▸ **Input data**

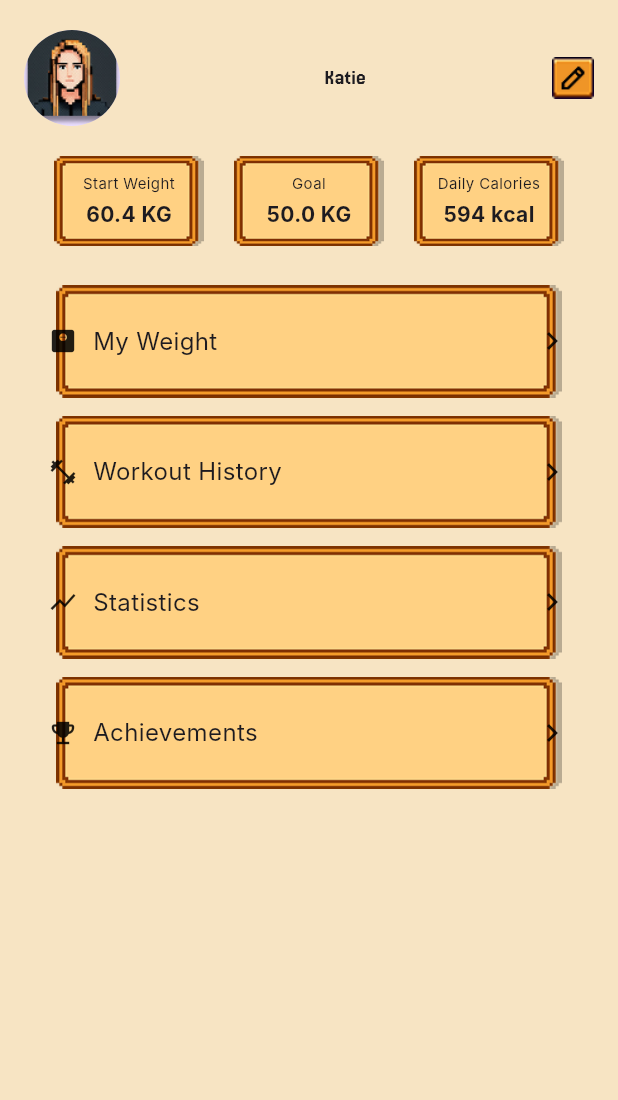
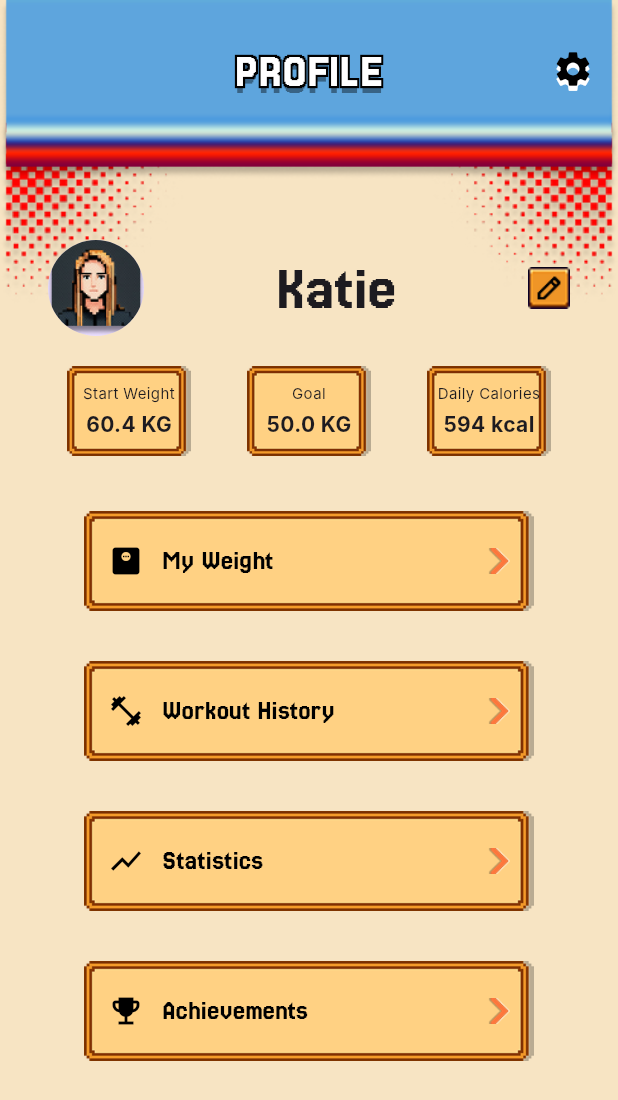
Before and after one commit to EdbertEL/MobileApp_GymSaga, a Flutter app: the ProfilePage screen opened directly, on a phone screen of 412 x 824 dp. Shown: the top 1100 px of the screen. Run offline on Flutter 3.47's test engine with Material 3 defaults, Android fonts, the light colour scheme and no system bars; Roboto replaces fonts that are missing (Inter).

Commit message:
profile front end, kurang exp level

```diff
--- a/gymsaga/lib/main.dart
+++ b/gymsaga/lib/main.dart
@@ -17,7 +17,7 @@ class MainApp extends StatelessWidget {
       theme: ThemeData(
         fontFamily: 'Jersey25',
       ),
-      home: LoginPage(),
+      home: ProfilePage(),
     );
   }
 }
--- a/gymsaga/lib/profile.dart
+++ b/gymsaga/lib/profile.dart
@@ -8,34 +8,120 @@ class ProfilePage extends StatelessWidget {
     return Scaffold(
       backgroundColor: const Color(0xFFF7E4C3),
       body: SafeArea(
+        child: Stack(
+          children: [
+            // Decor overlay right under header
+            Positioned(
+              top: 80, // adjust based on height of header.png
+              left: 0,
+              right: 0,
+              child: Image.asset(
+                'assets/widgets/background/decor_atas.png',
+                fit: BoxFit.cover,
+              ),
+            ),
+
+            // Background Header Image (fixed at the top)
+            Positioned(
+              top: 0,
+              left: 0,
+              right: 0,
+              child: Image.asset(
+                'assets/widgets/background/header.png',
+                fit: BoxFit.cover,
+              ),
+            ),
+
+// Centered "PROFILE" Text
+            Positioned(
+              top: 24, // adjust vertically as needed
+              left: 0,
+              right: 0,
+              child: Center(
+                child: Stack(
+                  children: [
+                    // Text outline
+                    Text(
+                      'PROFILE',
+                      style: TextStyle(
+                        fontSize: 32,
+                        fontFamily: 'Jersey25',
+                        foreground: Paint()
+                          ..style = PaintingStyle.stroke
+                          ..strokeWidth = 3
+                          ..color = Colors.black,
+                      ),
+                    ),
+                    // Text fill with shadow
+                    Text(
+                      'PROFILE',
+                      style: TextStyle(
+                        fontSize: 32,
+                        fontFamily: 'Jersey25',
+                        color: Colors.white,
+                        shadows: [
+                          Shadow(
+                            offset: Offset(0, 5),
+                            blurRadius: 0,
+                            color: Colors.black.withOpacity(0.4),
+                          ),
+                        ],
+                      ),
+                    ),
+                  ],
+                ),
+              ),
+            ),
+
+// Gear Icon on the right
+            Positioned(
+              top: 32, // same vertical as text for alignment
+              right: 16,
+              child: Icon(
+                Icons.settings,
+                color: Colors.black,
+                size: 28,
+                shadows: [
+                  Shadow(
+                    offset: Offset(0, 3),
+                    blurRadius: 0,
+                    color: Colors.white,
+                  ),
+                ],
+              ),
+            ),
+            // Actual page content
+            SingleChildScrollView(
               child: Column(
                 children: [
-            const SizedBox(height: 20),
-            // Header
+                  const SizedBox(height: 160), // make space for background
                   Padding(
-              padding: const EdgeInsets.symmetric(horizontal: 16.0),
+                    padding: const EdgeInsets.symmetric(horizontal: 32.0),
                     child: Row(
+                      mainAxisAlignment: MainAxisAlignment.spaceBetween,
                       crossAxisAlignment: CrossAxisAlignment.center,
                       children: [
-                  // Profile image
-                  CircleAvatar(
+                        const CircleAvatar(
                           radius: 32,
                           backgroundImage: AssetImage(
                             'assets/widgets/images/female_profile.png',
                           ),
                         ),
-                  const SizedBox(width: 12),
-
-                  // Centered name using Expanded
-                  Expanded(
-                    child: Center(
+                        Flexible(
+                          child: Padding(
+                            padding:
+                                const EdgeInsets.symmetric(horizontal: 16.0),
                             child: Text(
-                        'Katie'
+                              'Katie',
+                              style: const TextStyle(
+                                fontSize: 42,
+                                fontFamily: 'Jersey25',
+                              ),
+                              textAlign: TextAlign.center,
+                              overflow: TextOverflow.ellipsis,
                             ),
                           ),
                         ),
-
-                  // Edit button on the right
                         Image.asset(
                           'assets/widgets/buttons/edit_button.png',
                           width: 28,
@@ -44,40 +130,31 @@ class ProfilePage extends StatelessWidget {
                       ],
                     ),
                   ),
-
                   const SizedBox(height: 20),
-
-            // Stat Row
                   Padding(
                     padding: const EdgeInsets.symmetric(horizontal: 16.0),
                     child: Row(
                       mainAxisAlignment: MainAxisAlignment.spaceEvenly,
                       children: const [
-                  ProfileStat(
-                    label: 'Start Weight',
-                    value: '60.4 KG',
-                  ),
-                  ProfileStat(
-                    label: 'Goal',
-                    value: '50.0 KG',
-                  ),
-                  ProfileStat(
-                    label: 'Daily Calories',
-                    value: '594 kcal',
-                  ),
+                        ProfileStat(label: 'Start Weight', value: '60.4 KG'),
+                        ProfileStat(label: 'Goal', value: '50.0 KG'),
+                        ProfileStat(label: 'Daily Calories', value: '594 kcal'),
                       ],
                     ),
                   ),
-
                   const SizedBox(height: 20),
-
-            // Action Buttons
-            const ProfileButton(label: 'My Weight', icon: Icons.monitor_weight),
+                  const ProfileButton(
+                      label: 'My Weight', icon: Icons.monitor_weight),
                   const ProfileButton(
                       label: 'Workout History', icon: Icons.fitness_center),
-            const ProfileButton(label: 'Statistics', icon: Icons.show_chart),
+                  const ProfileButton(
+                      label: 'Statistics', icon: Icons.show_chart),
                   const ProfileButton(
                       label: 'Achievements', icon: Icons.emoji_events),
+                  const SizedBox(height: 20),
+                ],
+              ),
+            ),
           ],
         ),
       ),
@@ -100,7 +177,7 @@ class ProfileStat extends StatelessWidget {
       decoration: BoxDecoration(
         image: DecorationImage(
           image: AssetImage('assets/widgets/background/profile_frame.png'),
-          fit: BoxFit.fill,
+          fit: BoxFit.contain,
         ),
       ),
       child: Column(
@@ -137,34 +214,40 @@ class ProfileButton extends StatelessWidget {
 
   @override
   Widget build(BuildContext context) {
-    return Padding(
-      padding: const EdgeInsets.symmetric(vertical: 6, horizontal: 16),
-      child: Stack(
-        alignment: Alignment.center,
-        children: [
-          Image.asset(
-            'assets/widgets/background/frame.png',
-            fit: BoxFit.none, // Prevent stretching
+    return Center(
+      child: Container(
+        width: 300,
+        height: 100,
+        decoration: BoxDecoration(
+          image: const DecorationImage(
+            image: AssetImage('assets/widgets/background/frame.png'),
+            fit: BoxFit.contain,
           ),
-          Container(
+          borderRadius: BorderRadius.circular(8),
+        ),
         padding: const EdgeInsets.symmetric(horizontal: 16, vertical: 12),
         child: Row(
           children: [
-                Icon(icon, size: 20),
-                const SizedBox(width: 10),
-                Text(
+            Icon(icon, color: Colors.black, size: 24),
+            const SizedBox(width: 12),
+            Expanded(
+              child: Text(
                 label,
                 style: const TextStyle(
-                    fontFamily: 'Inter',
-                    fontSize: 16,
+                  fontSize: 18,
+                  color: Colors.black,
+                  fontFamily: 'Jersey25',
                 ),
               ),
-                const Spacer(),
-                const Icon(Icons.chevron_right),
+            ),
+            Image.asset(
+              'assets/widgets/buttons/right_chevron.png',
+              width: 20,
+              height: 20,
+              fit: BoxFit.contain,
+            ),
           ],
         ),
-          ),
-        ],
       ),
     );
   }
--- a/gymsaga/pubspec.yaml
+++ b/gymsaga/pubspec.yaml
@@ -9,6 +9,7 @@ environment:
 dependencies:
   flutter:
     sdk: flutter
+  google_fonts: ^6.2.1
 
 dev_dependencies:
   flutter_test:
@@ -18,6 +19,7 @@ dev_dependencies:
 flutter:
   uses-material-design: true
   assets:
+    - assets/
     - assets/widgets/background/
     - assets/widgets/buttons/
     - assets/widgets/icons/
```
Also changed, not shown: gymsaga/assets/widgets/buttons/right_chevron.png (renamed from gymsaga/assets/widgets/buttons/next_arrow.png), gymsaga/pubspec.lock, 1 other file. Lines whose indentation alone changed are shown as unchanged.
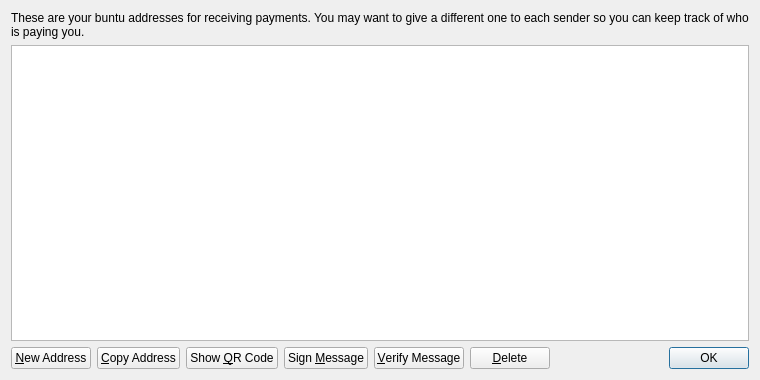
First picture: the form in src/qt/forms/addressbookpage.ui, repository btcreversal/safemasternode, before the edit.
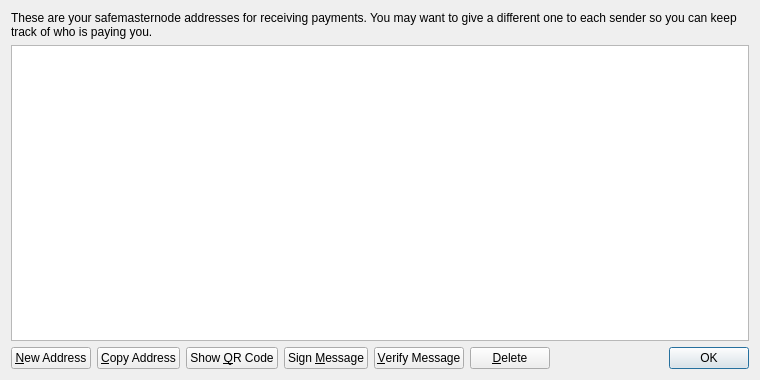
Second picture: the form after the edit.

Diff of the .ui file:
```diff
--- a/src/qt/forms/addressbookpage.ui
+++ b/src/qt/forms/addressbookpage.ui
@@ -17,7 +17,7 @@
    <item>
     <widget class="QLabel" name="labelExplanation">
      <property name="text">
-      <string>These are your buntu addresses for receiving payments. You may want to give a different one to each sender so you can keep track of who is paying you.</string>
+      <string>These are your safemasternode addresses for receiving payments. You may want to give a different one to each sender so you can keep track of who is paying you.</string>
      </property>
      <property name="textFormat">
       <enum>Qt::PlainText</enum>
```
Left out of the diff: 6 changed lines with no effect on the pictures.
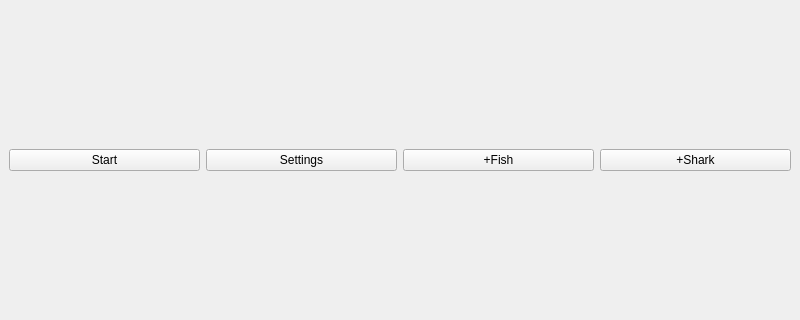
Qt form mainwindow.ui (LuisMSuarez/GameOfLife) before a commit; both pictures show x 0 to 800 and y 129 to 449 of the 800 by 600 pixel window.
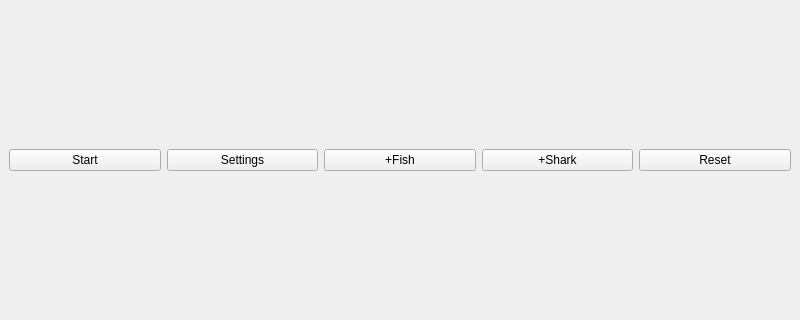
The same form after that commit.

Commit message:
Improvements and reset world functionality (#47)
* stabilizing code

* reset world feature

Patch:
```diff
--- a/mainwindow.ui
+++ b/mainwindow.ui
@@ -57,6 +57,13 @@
         </property>
        </widget>
       </item>
+      <item>
+       <widget class="QPushButton" name="pushButtonReset">
+        <property name="text">
+         <string>Reset</string>
+        </property>
+       </widget>
+      </item>
      </layout>
     </item>
     <item>
```
Left out of the diff: 2 changed lines with no effect on the pictures. The commit also changes 18 other files.
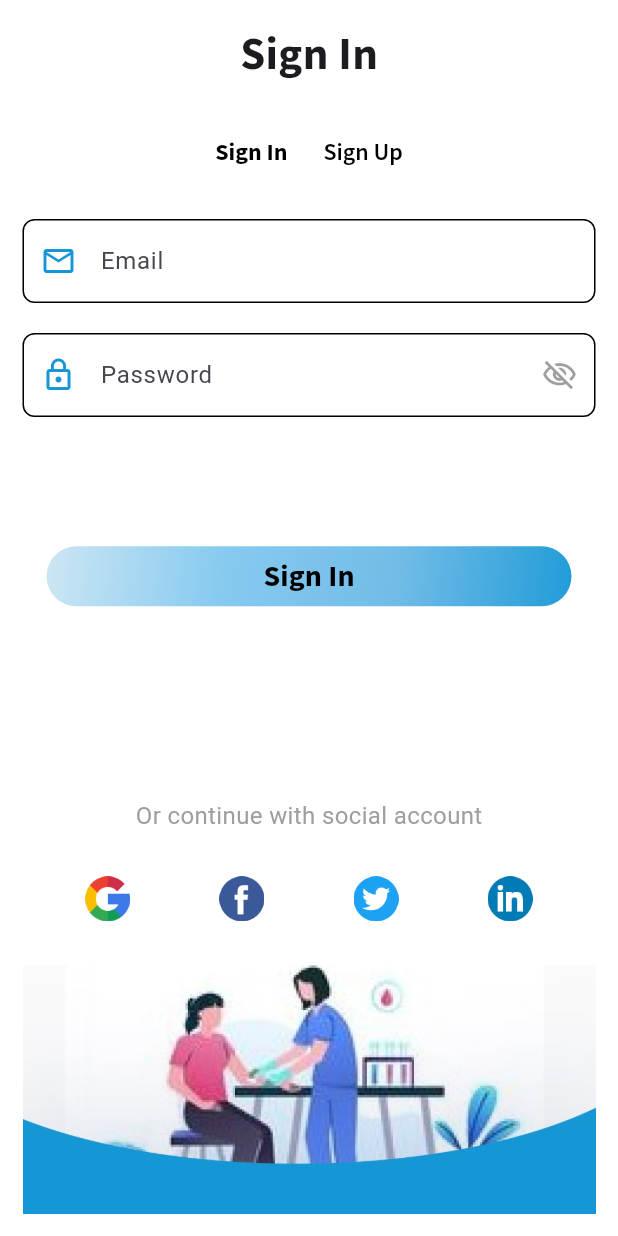
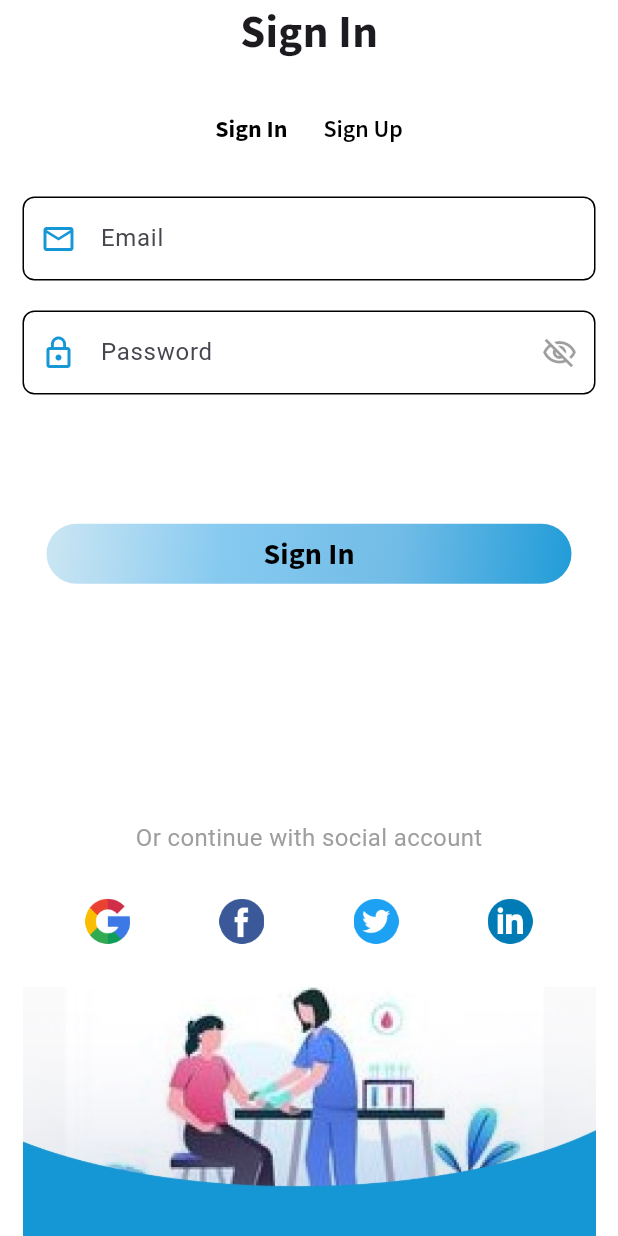
Before and after one commit to ashanwijebandara/Doctor-Appointment-, a Flutter app: the AuthPageRegister screen opened by its route, after a tap on "Sign In", on a phone screen of 412 x 824 dp. Run offline on Flutter 3.47's test engine with Material 3 defaults, Android fonts, the phone set to English and light mode, and no system bars; our stand-ins replace cloud_firestore, firebase_auth, firebase_core, font_awesome_flutter, get, lottie and 1 more; accounts and stored records are empty.

Commit message:
auth page

```diff
--- a/doctorapp/lib/screens/auth_page.dart
+++ b/doctorapp/lib/screens/auth_page.dart
@@ -17,7 +17,7 @@ class _AuthPageState extends State<AuthPage> {
     Config().init(context);
     return Scaffold(
       body: Padding(
-        padding: const EdgeInsets.symmetric(horizontal: 15, vertical: 15),
+        padding: const EdgeInsets.symmetric(horizontal: 15),
         child: SafeArea(
           child: Column(
             mainAxisAlignment: MainAxisAlignment.start,
--- a/doctorapp/lib/screens/auth_page_register.dart
+++ b/doctorapp/lib/screens/auth_page_register.dart
@@ -18,7 +18,7 @@ class _AuthPageState extends State<AuthPageRegister> {
 
     return Scaffold(
       body: Padding(
-        padding: const EdgeInsets.symmetric(horizontal: 15, vertical: 15),
+        padding: const EdgeInsets.symmetric(horizontal: 15, vertical: 10),
         child: SafeArea(
             child: Column(
           mainAxisAlignment: MainAxisAlignment.start,
```
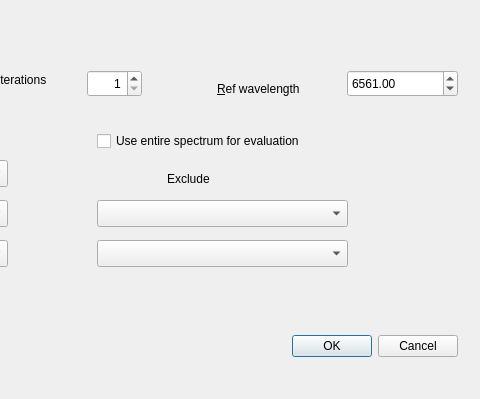
Old version of the form Numpy/Sdadmin/contcalcdlg.ui in the repository JohnMCollins/python-astro-progs; both pictures show x 293 to 773 and y 0 to 399 of the 773 by 399 pixel window.
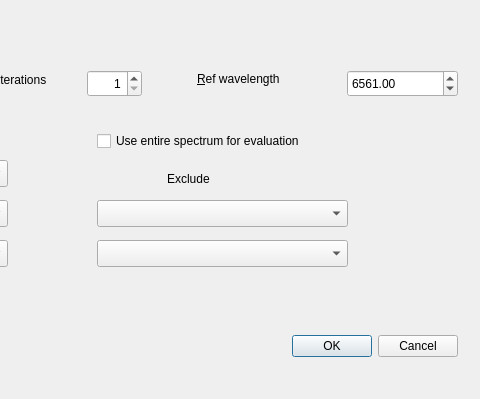
New version of the form.

The edit to the form file:
```diff
--- a/Numpy/Sdadmin/contcalcdlg.ui
+++ b/Numpy/Sdadmin/contcalcdlg.ui
@@ -313,9 +313,9 @@
   <widget class="QLabel" name="label_7">
    <property name="geometry">
     <rect>
-     <x>510</x>
-     <y>80</y>
-     <width>111</width>
+     <x>490</x>
+     <y>70</y>
+     <width>131</width>
      <height>17</height>
     </rect>
    </property>
```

▸ **Problem to work on**
Show every line of the material that includes the string "black".

▸ **Exercise output**
+                          ..color = Colors.black,
+                            color: Colors.black.withOpacity(0.4),
+                color: Colors.black,
+            Icon(icon, color: Colors.black, size: 24),
+                  color: Colors.black,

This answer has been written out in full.